The BBC website yesterday reported that "Scottish Premier League clubs are moving towards a 10-team top tier after appearing to rule out an extension to the current 12-team set-up... SPL chairman Ralph Topping said clubs believe that a 16 or 18-team league is not financially viable [and] a working party has proposed two divisions of 10 and a vote is expected at the next gathering on 17 January."
So, what's the big deal? It's not the first time the SPL has reconstructed itself and anyone who has observed Scottish football over the last 20 years could tell you that there's been an ongoing debate about whether a 10-team or 12-team league is best.
This time, however, it's a bit different. Managers of a number of SPL teams have openly expressed their concerns. Fans and supporters groups have made it explicitly clear they would prefer a larger rather than a smaller top flight.
Topping claimed that a larger league was "unworkable", arguing that "a 16-team league wouldn't work economically and it would have a knock-on effect in terms of the quality of players you can attract."
Aberdeen's chairman Stewart Milne supports reducing the SPL to ten member teams.
"Each of the options has been fully evaluated and the one that delivers way above any of the others is a 10-team league," he said. "I don't think there is any other option. It delivers on a financial front, it delivers on a football front."
What Milne and his ilk have failed to do however is consult with the supporters. He admits that "there is a big selling job to be done with the media and the fans" but doesn't see fit to explain why a decision is likely to be made before anything resembling a consultation occurs.

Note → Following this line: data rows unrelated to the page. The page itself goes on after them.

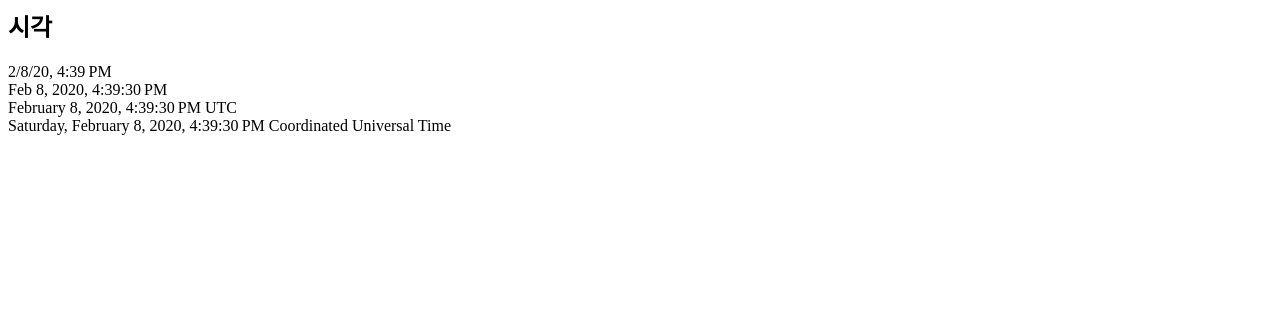
Repository: yejin-yun/server_script_game
Page: http://localhost/JstlPro/format.jsp
An editor plug-in stored every save of this project. The page is shown before and after the next save, followed by the edit.
The browser window is 1280 px wide. The pictures show the whole page.
The page is served by Tomcat 9.

Above is the page before, as saved 2020-02-09 07:40:48.

After the next save:
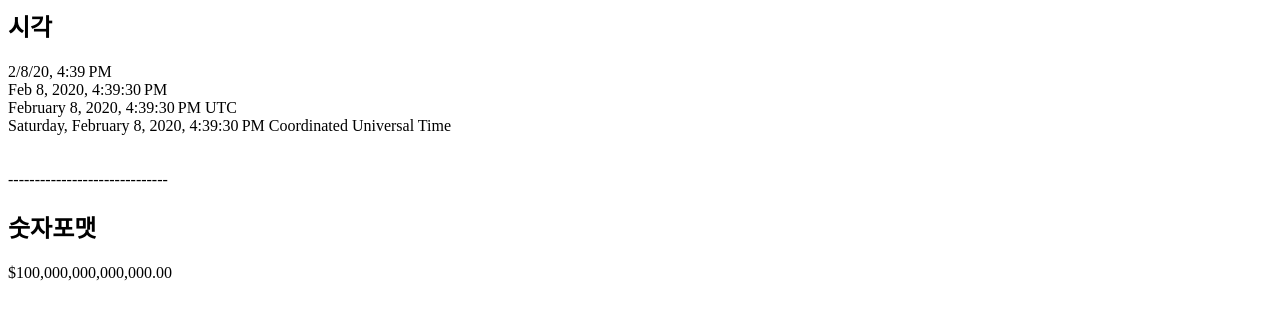
Saved 4 min 32 s later.
--- a/Servlet_JSP/JstlPro/WebContent/format.jsp
+++ b/Servlet_JSP/JstlPro/WebContent/format.jsp
@@ -15,5 +15,11 @@
 	timeStyle="long"/><br>
 <fmt:formatDate value="${date }" type="both" dateStyle="full"
 	timeStyle="full"/><br>
+<br>
+<br>
+------------------------------
+<br>
+<h2>숫자포맷</h2>
+<fmt:formatNumber value="100000000000000" type="currency"></fmt:formatNumber>
 </body>
 </html>
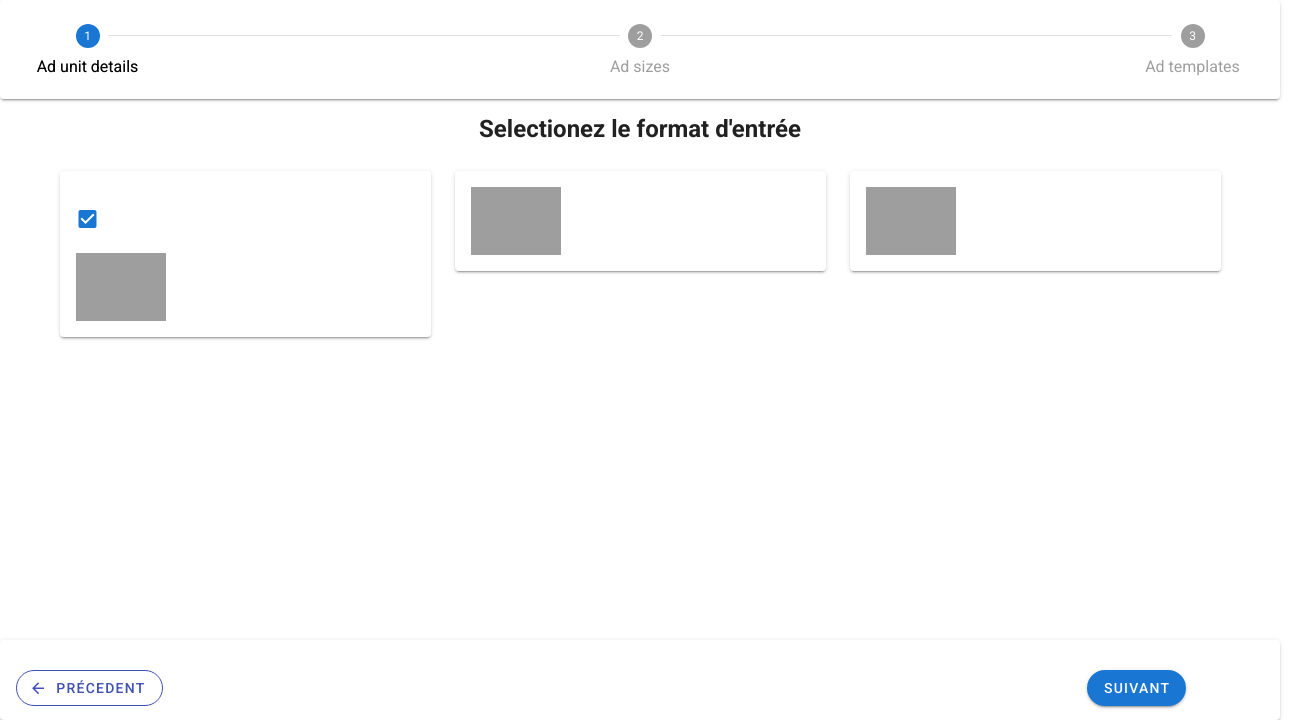
Repository: SidneyHodieb/myc
Page: /addsource/format
The author's editor kept a copy of each file at every save. The page is drawn from the files as they stood at one save, then again after the next save.
The browser window is 1280 px wide. The page is 1292 px wide, so the pictures cover 1292 px, including what lies to the right of the window. The pictures show the whole page.
Pictures or frames that could not be fetched are drawn as grey boxes. The project was rebuilt for these pictures with package versions that can differ from the ones it lists, and the page was loaded fresh each time. Also part of the build but not shown: vue.config.js, src/views/Home.vue, src/views/addSource/components/card.vue, src/views/addSource/components/trigger.vue.

Above is the page before, as saved 2021-04-03 20:12:49.

### src/App.vue
<template>
  <v-app>
    <v-main>
      <router-view></router-view>
    </v-main>
  </v-app>
</template>

<script>

export default {
  name: 'App',
  data: () => ({
    //
  }),
};
</script>

### src/router/index.js
import Vue from 'vue'
import VueRouter from 'vue-router'
import Home from '../views/Home.vue'
import addSource from '../views/addSource/column'
import format from '../views/addSource/components/format'
import card from '../views/addSource/components/card'
import trigger from '../views/addSource/components/trigger'

Vue.use(VueRouter)

const routes = [
  {
    path: '/',
    name: 'Home',
    component: Home
  },
  {
    path: '/addsource',
    name: 'addSource',
    component: addSource,
    children: [
      {
        path: 'format',
        component: format
      },
      {
        path: 'card',
        component: card
      },
      {
        path: 'trigger',
        component: trigger
      }
    ]
  },
  {
    path: '/about',
    name: 'About',
    // route level code-splitting
    // this generates a separate chunk (about.[hash].js) for this route
    // which is lazy-loaded when the route is visited.
    component: function () {
      return import(/* webpackChunkName: "about" */ '../views/About.vue')
    }
  }
]

const router = new VueRouter({
  mode: 'history',
  base: process.env.BASE_URL,
  routes
})

export default router

### src/views/addSource/column.vue
<template>
  <div>
    <!-- Header -->
      <v-stepper alt-labels>
          <v-stepper-header>
            <v-stepper-step step="1">
              Ad unit details
            </v-stepper-step>

            <v-divider></v-divider>

            <v-stepper-step step="2">
              Ad sizes
            </v-stepper-step>

            <v-divider></v-divider>

            <v-stepper-step step="3">
              Ad templates
            </v-stepper-step>
          </v-stepper-header>
        </v-stepper>

        <!-- Content -->
        <router-view></router-view>
        <!--Footer  -->

<v-card class="card-bottom">

    <v-row>
       <v-col>
       <v-btn
       class="ml-4"
      rounded
      outlined
      color="indigo"
    >
     <v-icon left>
        mdi-arrow-left
      </v-icon>
      Précedent
    </v-btn>
       </v-col>

  <v-col offset-md="8" offset-sm="8">
      <v-btn
      rounded
      color="primary"
      dark
    >
      Suivant
    </v-btn>
      </v-col>
      </v-row>
    </v-card>

  </div>
</template>

<script>
export default {

}
</script>

<style lang="scss" scoped>

.card-bottom{
  position: absolute;bottom: 0;width:100%; height: 50px; padding-bottom:50px; padding-top:30px
}

</style>

### src/views/addSource/components/format.vue
<template>
  <v-container grid-list-md>
    <v-row>
      <v-col md="12" sm="12" class="text-center">
        <h2>Selectionez le format d'entrée</h2>
      </v-col>
      <v-col>
        <v-card>
          <v-card-text>
            <div> <v-checkbox
      v-model="checkbox"
    ></v-checkbox>
          <v-img
           width="90"
            src="https://www.flaticon.com/svg/vstatic/svg/786/786788.svg?token=exp=1617473650~hmac=f02174a0ee444bdd71a855da4ad95c3d"
        ></v-img>
        </div>
         </v-card-text>
        </v-card>
      </v-col>
      <v-col>
        <v-card>
          <v-card-text>
          <v-img
           width="90"
            src="https://www.flaticon.com/svg/vstatic/svg/786/786788.svg?token=exp=1617473650~hmac=f02174a0ee444bdd71a855da4ad95c3d"
        ></v-img>
         </v-card-text>
        </v-card>
      </v-col>
      <v-col>
        <v-card>
           <v-card-text>
          <v-img
           width="90"
            src="https://www.flaticon.com/svg/vstatic/svg/786/786788.svg?token=exp=1617473650~hmac=f02174a0ee444bdd71a855da4ad95c3d"
        ></v-img>
         </v-card-text>
        </v-card>
      </v-col>
    </v-row>
  </v-container>
</template>

<script>
export default {
  data () {
      return {
        checkbox: true,
      }
    },
}
</script>

<style>

</style>

Loaded but not shown: public/index.html (common file); src/main.js (common file); src/store/index.js (common file); src/plugins/vuetify.js (common file)

After the next save:
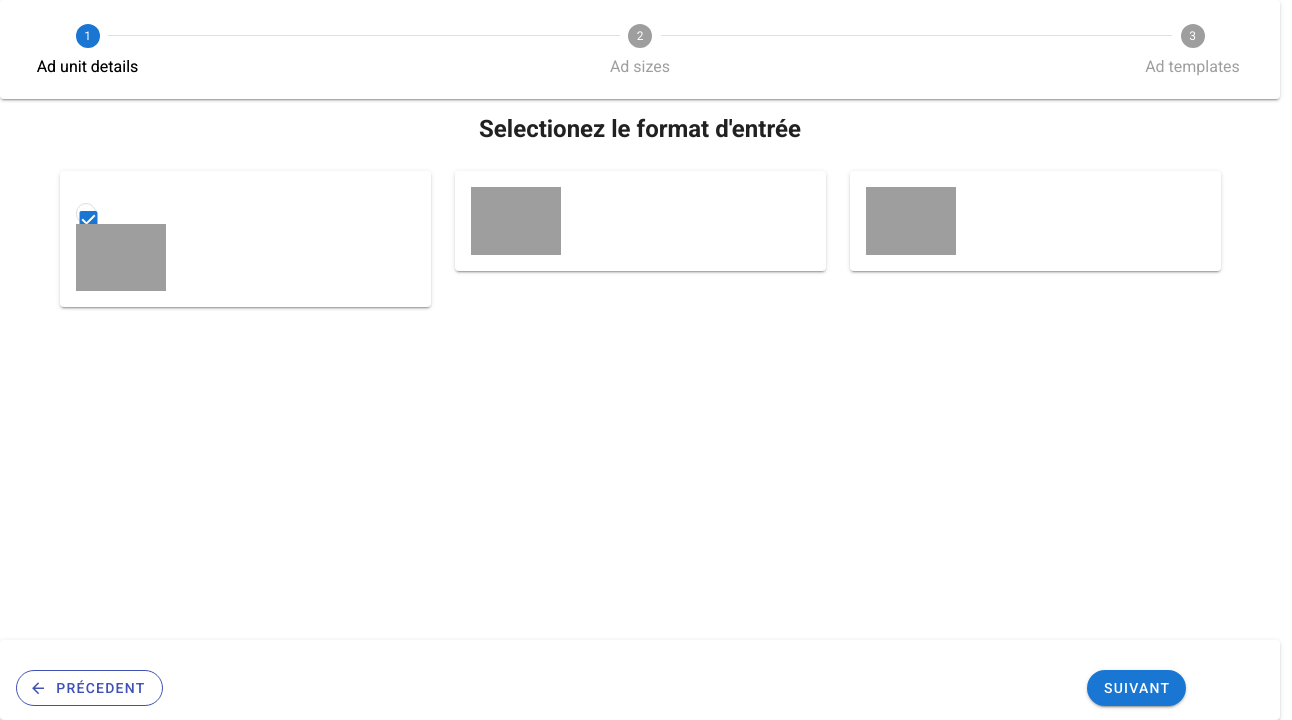
Saved 11 min 7 s later.
--- a/src/views/addSource/components/format.vue
+++ b/src/views/addSource/components/format.vue
@@ -7,7 +7,7 @@
       <v-col>
         <v-card>
           <v-card-text>
-            <div> <v-checkbox
+            <div> <v-checkbox class="checkbox-round"
       v-model="checkbox"
     ></v-checkbox>
           <v-img
@@ -52,6 +52,17 @@ export default {
 }
 </script>
 
-<style>
+<style lang="scss" scoped>
 
+.checkbox-round {
+    width: 1.3em;
+    height: 1.3em;
+    background-color: white;
+    border-radius: 50%;
+    vertical-align: middle;
+    border: 1px solid #ddd;
+    -webkit-appearance: none;
+    outline: none;
+    cursor: pointer;
+}
 </style>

SPL chief executive Neil Doncaster also spoke of the economic argument against a 16 or 18-team top division, saying it would "involve the decimation of finances in Scottish football...the cake gets much smaller and is cut into more slices...from a TV point of view, there would be less money coming into the game."
This neatly sums up the self-preserving attitude of those proposing a smaller SPL. It's about money; not the game or the fans. These people are not acting in the interests of the sport, but in the narrow interests of their own clubs. It's simply not true to say there would be "less money coming in to the game" and someone as senior as the chief executive should really know better than to make such patronisingly false comments. What will happen is that the cash in Scottish football will be distributed more evenly among more teams - obviously it is this prospect that upsets the Aberdeens and St Johnstones of the world who want to cement their place in football's elite at the expense of others.
The notion that Queen of the South, Raith Rovers and Morton would participate in an enlarged SPL actually excites me. For a start, we could have some decent sides coming to Cappielow! Not to mention the reduced number of fixtures, thus allowing for a winter break.
Interestingly, today's Daily Record revealed that the chairmen of Dundee United, Kilmarnock, Hearts and Inverness Caledonian Thistle are opposed to the proposals, making it unlikely that the SPL will secure sufficient votes to approve the proposals at a meeting of clubs on 17th January. Let's hope sanity prevails. The TV companies might want a 10-team SPL, but it's been tried before and didn't work. The fans don't want it. And a third of SPL chairmen don't want it.
I don't accept the argument that extending the number of teams will dilute the quality of the SPL. The simple reason that teams currently outside the SPL might lack quality is that they are consistently deprived of funds. Cutting the cake into more slices, far from having a detrimental effect on the game, could actually have the effect of improving the game more generally. The likes of Morton would definitely benefit (not that this in itself is sufficient reason!) and, I imagine, a fairer spread of TV revenues would allow some clubs to invest in their grounds and communities. Again, Morton fans would hardly be complaining!
Neil Doncaster's attitude towards Scottish football is both shocking and predictable. For him, the SPL is simply a commodity and subservience to the interests of TV companies is paramount. He sees the game only in terms of attracting sponsorship and income for the most upwardly-mobile clubs.
Some of us - especially those of us who understand that the game is about so much more than money - bring our democratic values to the sport we love. It is not for twelve chairmen to decide the future on the SPL without even a passing word in the direction of supporters' groups, or for that matter the chairmen of SFL clubs who will be affected by the decision. Fans must be allowed a greater role in shaping the future of Scottish football and should be more actively involved in crucial decision-making processes. Channels could be created by which official supporters' associations become statutory consultees, allowing the powers that be to be made more accountable. Freezing them out like this serves no-one's interests and simply shows how little Scottish football has moved on organisationally in the last hundred years or so.
The Daily Record noted the objections of four chairmen and reported that "civil war breaks out". That's overstating it a bit. But if the SPL obstinately presses ahead with this unpopular proposal in the face of strong objections from fans then a civil war is an inevitability.
There are many who complain about the lack of real democracy in Britain's political system. Such criticisms are often justified. But, compared to the bureaucratic, closed and self-interested way the SPL is being run the House of Commons is a bastion of people power!